Vita Vea, for example, averaged 3.6 yards of distance from Mahomes on all of his interior rushes and was particularly bullish on his opportunities to rush from the edge position. Vea, Shaq Barrett and Ndamukong Suh were above the league average in terms of average pressure. This, despite the fact that Tampa Bay blitzed only a handful of times after the double cornerback blitz. Just 9% of Mahomes’s dropbacks were met with a blitz (again, one of Tampa’s lowest blitz rates of the season).
The Chiefs’ offensive line, according to ESPN Stats and Info, still managed to record a pass block win rate of 67%, which shows it was not necessarily as disastrous as initially thought. That also means the Bucs were able to create pressure with just their front four, which left them with room to double or bracket Hill and keep Travis Kelce’s damage to a minimum (they logged a 34% pressure rate with just four rushers, according to Next Gen Stats). This was reflected on Mahomes’s snap-to-throw time, which was nearly 3.5 seconds, more than a second per snap longer than Brady, and his extremely low completion percentage below expectation. Basically, some of the pressure was due to Mahomes’s inability to get rid of the ball, but he did not get rid of the ball because there was nowhere to throw it.

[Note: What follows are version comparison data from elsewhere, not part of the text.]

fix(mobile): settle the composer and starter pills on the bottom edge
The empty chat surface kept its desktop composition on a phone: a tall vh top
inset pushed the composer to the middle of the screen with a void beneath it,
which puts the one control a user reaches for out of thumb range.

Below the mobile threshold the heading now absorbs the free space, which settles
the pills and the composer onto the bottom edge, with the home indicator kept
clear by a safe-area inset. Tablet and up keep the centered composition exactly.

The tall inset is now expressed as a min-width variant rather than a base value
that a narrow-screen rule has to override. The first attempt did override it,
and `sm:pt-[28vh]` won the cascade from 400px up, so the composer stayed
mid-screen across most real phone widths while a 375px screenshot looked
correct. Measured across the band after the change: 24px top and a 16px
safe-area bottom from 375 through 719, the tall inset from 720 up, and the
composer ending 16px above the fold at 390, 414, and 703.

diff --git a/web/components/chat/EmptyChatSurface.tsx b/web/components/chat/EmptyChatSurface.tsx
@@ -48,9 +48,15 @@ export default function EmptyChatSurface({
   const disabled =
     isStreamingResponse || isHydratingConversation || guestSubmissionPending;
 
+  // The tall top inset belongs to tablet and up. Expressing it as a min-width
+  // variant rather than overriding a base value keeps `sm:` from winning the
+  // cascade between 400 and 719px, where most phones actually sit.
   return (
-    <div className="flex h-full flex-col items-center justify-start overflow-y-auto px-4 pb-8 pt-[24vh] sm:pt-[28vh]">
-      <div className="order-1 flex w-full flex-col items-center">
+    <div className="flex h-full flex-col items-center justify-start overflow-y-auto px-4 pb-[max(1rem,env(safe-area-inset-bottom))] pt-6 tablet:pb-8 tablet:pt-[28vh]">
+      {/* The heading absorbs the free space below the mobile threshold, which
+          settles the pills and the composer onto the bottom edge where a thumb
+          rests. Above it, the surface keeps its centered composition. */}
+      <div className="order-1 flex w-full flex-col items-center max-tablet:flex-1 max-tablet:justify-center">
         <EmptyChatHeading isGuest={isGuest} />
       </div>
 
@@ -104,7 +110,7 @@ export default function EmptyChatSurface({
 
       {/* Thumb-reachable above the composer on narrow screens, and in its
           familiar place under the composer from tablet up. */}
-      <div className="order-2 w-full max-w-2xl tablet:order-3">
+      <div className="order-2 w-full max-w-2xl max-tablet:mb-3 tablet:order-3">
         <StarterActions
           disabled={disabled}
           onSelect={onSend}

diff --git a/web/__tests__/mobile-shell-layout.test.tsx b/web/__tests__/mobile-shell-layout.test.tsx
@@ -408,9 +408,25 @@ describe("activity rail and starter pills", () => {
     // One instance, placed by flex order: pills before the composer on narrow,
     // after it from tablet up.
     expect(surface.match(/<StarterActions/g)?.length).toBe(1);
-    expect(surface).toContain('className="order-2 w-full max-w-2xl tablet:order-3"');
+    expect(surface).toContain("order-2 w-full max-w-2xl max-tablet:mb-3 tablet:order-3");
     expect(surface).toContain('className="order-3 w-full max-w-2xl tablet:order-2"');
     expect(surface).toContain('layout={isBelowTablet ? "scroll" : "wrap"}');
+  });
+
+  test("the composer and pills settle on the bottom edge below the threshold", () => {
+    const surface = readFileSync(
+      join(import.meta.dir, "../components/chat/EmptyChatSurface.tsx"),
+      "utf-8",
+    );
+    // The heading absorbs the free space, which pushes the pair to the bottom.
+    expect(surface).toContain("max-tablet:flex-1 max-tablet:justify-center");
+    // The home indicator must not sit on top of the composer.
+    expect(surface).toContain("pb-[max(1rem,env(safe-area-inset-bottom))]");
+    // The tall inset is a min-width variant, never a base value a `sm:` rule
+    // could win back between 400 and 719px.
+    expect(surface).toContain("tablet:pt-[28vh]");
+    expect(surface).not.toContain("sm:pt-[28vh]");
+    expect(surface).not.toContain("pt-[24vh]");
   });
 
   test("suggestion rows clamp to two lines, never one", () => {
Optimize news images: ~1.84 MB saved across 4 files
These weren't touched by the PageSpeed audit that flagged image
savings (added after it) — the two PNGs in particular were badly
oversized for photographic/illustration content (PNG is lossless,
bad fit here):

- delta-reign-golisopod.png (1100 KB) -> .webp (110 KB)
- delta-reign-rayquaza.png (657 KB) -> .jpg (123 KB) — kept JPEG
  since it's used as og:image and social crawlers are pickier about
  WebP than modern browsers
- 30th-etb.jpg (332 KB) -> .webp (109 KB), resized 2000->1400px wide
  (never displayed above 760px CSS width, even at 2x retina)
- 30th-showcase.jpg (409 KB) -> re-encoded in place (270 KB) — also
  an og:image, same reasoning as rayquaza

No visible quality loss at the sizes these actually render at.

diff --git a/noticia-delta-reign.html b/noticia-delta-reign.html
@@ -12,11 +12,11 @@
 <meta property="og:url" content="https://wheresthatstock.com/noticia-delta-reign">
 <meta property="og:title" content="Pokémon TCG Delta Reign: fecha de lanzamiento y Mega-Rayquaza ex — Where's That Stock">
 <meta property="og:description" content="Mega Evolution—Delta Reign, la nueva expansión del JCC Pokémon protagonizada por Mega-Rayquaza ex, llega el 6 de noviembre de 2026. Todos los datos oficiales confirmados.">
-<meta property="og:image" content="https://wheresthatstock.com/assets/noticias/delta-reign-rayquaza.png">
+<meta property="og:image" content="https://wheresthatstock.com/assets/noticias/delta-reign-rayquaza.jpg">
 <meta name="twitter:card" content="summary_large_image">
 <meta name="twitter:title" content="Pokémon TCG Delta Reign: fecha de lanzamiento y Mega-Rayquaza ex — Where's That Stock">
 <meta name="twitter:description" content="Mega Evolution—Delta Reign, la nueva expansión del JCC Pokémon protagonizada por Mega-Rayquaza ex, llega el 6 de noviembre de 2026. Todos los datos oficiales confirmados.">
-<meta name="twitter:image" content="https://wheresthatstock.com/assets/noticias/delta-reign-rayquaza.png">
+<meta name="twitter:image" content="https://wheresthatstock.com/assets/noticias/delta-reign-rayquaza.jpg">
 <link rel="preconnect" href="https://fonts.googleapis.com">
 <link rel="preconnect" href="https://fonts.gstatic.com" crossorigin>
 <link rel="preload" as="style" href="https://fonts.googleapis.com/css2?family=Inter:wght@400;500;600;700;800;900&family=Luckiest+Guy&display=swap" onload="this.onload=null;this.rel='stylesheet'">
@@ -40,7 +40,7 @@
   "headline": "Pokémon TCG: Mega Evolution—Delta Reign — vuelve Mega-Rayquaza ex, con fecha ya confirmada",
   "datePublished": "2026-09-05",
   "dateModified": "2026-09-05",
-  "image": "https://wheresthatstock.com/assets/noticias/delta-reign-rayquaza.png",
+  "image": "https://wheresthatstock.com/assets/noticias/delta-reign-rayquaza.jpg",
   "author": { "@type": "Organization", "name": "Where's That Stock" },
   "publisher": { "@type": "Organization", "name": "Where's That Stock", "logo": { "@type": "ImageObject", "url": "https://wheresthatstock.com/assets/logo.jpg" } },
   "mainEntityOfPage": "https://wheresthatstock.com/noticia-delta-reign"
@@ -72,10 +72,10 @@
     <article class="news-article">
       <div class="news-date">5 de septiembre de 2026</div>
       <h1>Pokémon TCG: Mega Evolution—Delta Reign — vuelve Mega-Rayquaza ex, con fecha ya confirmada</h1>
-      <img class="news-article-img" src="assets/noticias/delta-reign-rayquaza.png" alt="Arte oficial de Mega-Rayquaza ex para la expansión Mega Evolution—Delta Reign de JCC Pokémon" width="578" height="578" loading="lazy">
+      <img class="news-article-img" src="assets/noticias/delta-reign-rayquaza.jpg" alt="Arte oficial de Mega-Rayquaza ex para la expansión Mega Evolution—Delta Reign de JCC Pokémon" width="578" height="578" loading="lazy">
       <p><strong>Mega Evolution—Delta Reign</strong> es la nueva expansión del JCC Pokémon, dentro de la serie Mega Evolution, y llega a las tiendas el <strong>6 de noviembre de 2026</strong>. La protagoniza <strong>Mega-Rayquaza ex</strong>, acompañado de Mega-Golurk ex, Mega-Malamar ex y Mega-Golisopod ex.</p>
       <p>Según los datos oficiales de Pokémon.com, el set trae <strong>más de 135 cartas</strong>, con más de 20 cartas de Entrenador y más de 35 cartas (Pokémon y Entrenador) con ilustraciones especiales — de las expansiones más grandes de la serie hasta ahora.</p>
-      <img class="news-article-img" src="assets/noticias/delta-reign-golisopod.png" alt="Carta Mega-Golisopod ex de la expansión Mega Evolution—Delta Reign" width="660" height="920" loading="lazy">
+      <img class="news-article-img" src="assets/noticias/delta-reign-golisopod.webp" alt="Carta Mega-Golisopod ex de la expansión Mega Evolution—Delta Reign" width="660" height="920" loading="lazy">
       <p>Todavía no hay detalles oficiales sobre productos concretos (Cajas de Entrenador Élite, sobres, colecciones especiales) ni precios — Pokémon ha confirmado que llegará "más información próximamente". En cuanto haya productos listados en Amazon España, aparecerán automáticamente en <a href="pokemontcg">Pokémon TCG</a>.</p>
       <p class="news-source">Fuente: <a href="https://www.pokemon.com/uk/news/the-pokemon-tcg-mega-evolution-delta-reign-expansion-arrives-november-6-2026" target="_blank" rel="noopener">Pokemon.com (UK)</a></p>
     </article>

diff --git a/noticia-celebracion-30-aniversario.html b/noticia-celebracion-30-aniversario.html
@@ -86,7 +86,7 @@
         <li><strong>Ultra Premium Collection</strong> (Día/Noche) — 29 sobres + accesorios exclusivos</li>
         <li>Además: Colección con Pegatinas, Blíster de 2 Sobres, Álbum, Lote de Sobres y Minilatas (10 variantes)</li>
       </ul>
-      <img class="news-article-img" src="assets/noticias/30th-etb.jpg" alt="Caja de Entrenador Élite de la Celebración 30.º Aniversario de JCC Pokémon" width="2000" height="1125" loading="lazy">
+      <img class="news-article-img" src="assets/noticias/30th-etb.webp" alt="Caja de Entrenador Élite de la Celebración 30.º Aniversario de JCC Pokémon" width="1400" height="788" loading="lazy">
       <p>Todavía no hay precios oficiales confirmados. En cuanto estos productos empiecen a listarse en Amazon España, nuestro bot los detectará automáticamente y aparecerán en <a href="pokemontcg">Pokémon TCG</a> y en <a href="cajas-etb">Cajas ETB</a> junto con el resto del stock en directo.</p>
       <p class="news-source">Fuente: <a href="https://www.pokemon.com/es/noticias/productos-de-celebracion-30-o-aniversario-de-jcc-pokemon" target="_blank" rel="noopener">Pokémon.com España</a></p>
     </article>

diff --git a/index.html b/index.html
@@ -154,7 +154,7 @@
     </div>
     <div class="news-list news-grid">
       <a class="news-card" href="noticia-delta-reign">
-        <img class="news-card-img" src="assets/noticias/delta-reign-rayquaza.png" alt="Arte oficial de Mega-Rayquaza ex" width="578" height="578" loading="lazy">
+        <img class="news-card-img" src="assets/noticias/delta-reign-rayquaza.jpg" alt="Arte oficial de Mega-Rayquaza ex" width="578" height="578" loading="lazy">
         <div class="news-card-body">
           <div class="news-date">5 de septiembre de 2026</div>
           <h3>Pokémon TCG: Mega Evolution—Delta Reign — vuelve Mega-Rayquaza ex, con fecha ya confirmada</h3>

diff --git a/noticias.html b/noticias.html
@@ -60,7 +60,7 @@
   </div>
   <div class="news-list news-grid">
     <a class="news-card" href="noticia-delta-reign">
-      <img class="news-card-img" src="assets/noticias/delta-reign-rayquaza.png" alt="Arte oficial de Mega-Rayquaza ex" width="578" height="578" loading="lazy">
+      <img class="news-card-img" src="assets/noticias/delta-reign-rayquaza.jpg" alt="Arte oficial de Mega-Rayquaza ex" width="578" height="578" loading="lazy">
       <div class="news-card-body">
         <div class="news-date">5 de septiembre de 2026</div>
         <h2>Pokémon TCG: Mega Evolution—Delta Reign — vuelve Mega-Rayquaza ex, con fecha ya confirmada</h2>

The consistent pressure out of four-man fronts and the Buccaneers’ ability to sit in their nebulous 2-high shell defensively contributed to what I felt was the most fascinating development of the game. It almost lured the Chiefs into believing they could continue squeaking by with five-man protection. Indeed, Andy Reid did little to alter his protection plan at halftime, despite how defeated both tackles appeared by then.
After taking a spin through the second half, I counted every time the Chiefs used anything to negate the rush (exotic backfield motion, a running back staying in to chip, tight end blocking help or wide receiver chip blocking) and found five wide receiver chips in total, one running back chip and one instance of an additional tight end staying in to block (oddly, most of the time backup tight end Nick Keizer was in, he was running routes). The Chiefs used three intriguing backfield motion concepts but all on one series early in the second half before abandoning them altogether.
Next Gen Stats had the Chiefs in five-man protection a stunning 92.3% of the time, which is the third-highest total of any team since NGS started logging the statistic back in 2016.
It’s fascinating to watch a game in which a coach or coordinator has total control. In these moments, it’s almost like operating a vice grip. Bowles was able to place the Chiefs within his desired constraints and then slowly tighten the walls around them to the point that their offense finally resembled what it did in the fourth quarter: milquetoast, frantic, predictable and utterly helpless.
We might spend the coming days and weeks wondering why Reid didn’t do more to protect Mahomes. Why he and Eric Bieniemy did not do a better job of diversifying their looks and mixing up their personnel. But sometimes an opposing coach or coordinator simply presents you with a nightmare scenario from which there is no coming back. Sometimes, the game is lost before it even kicks off.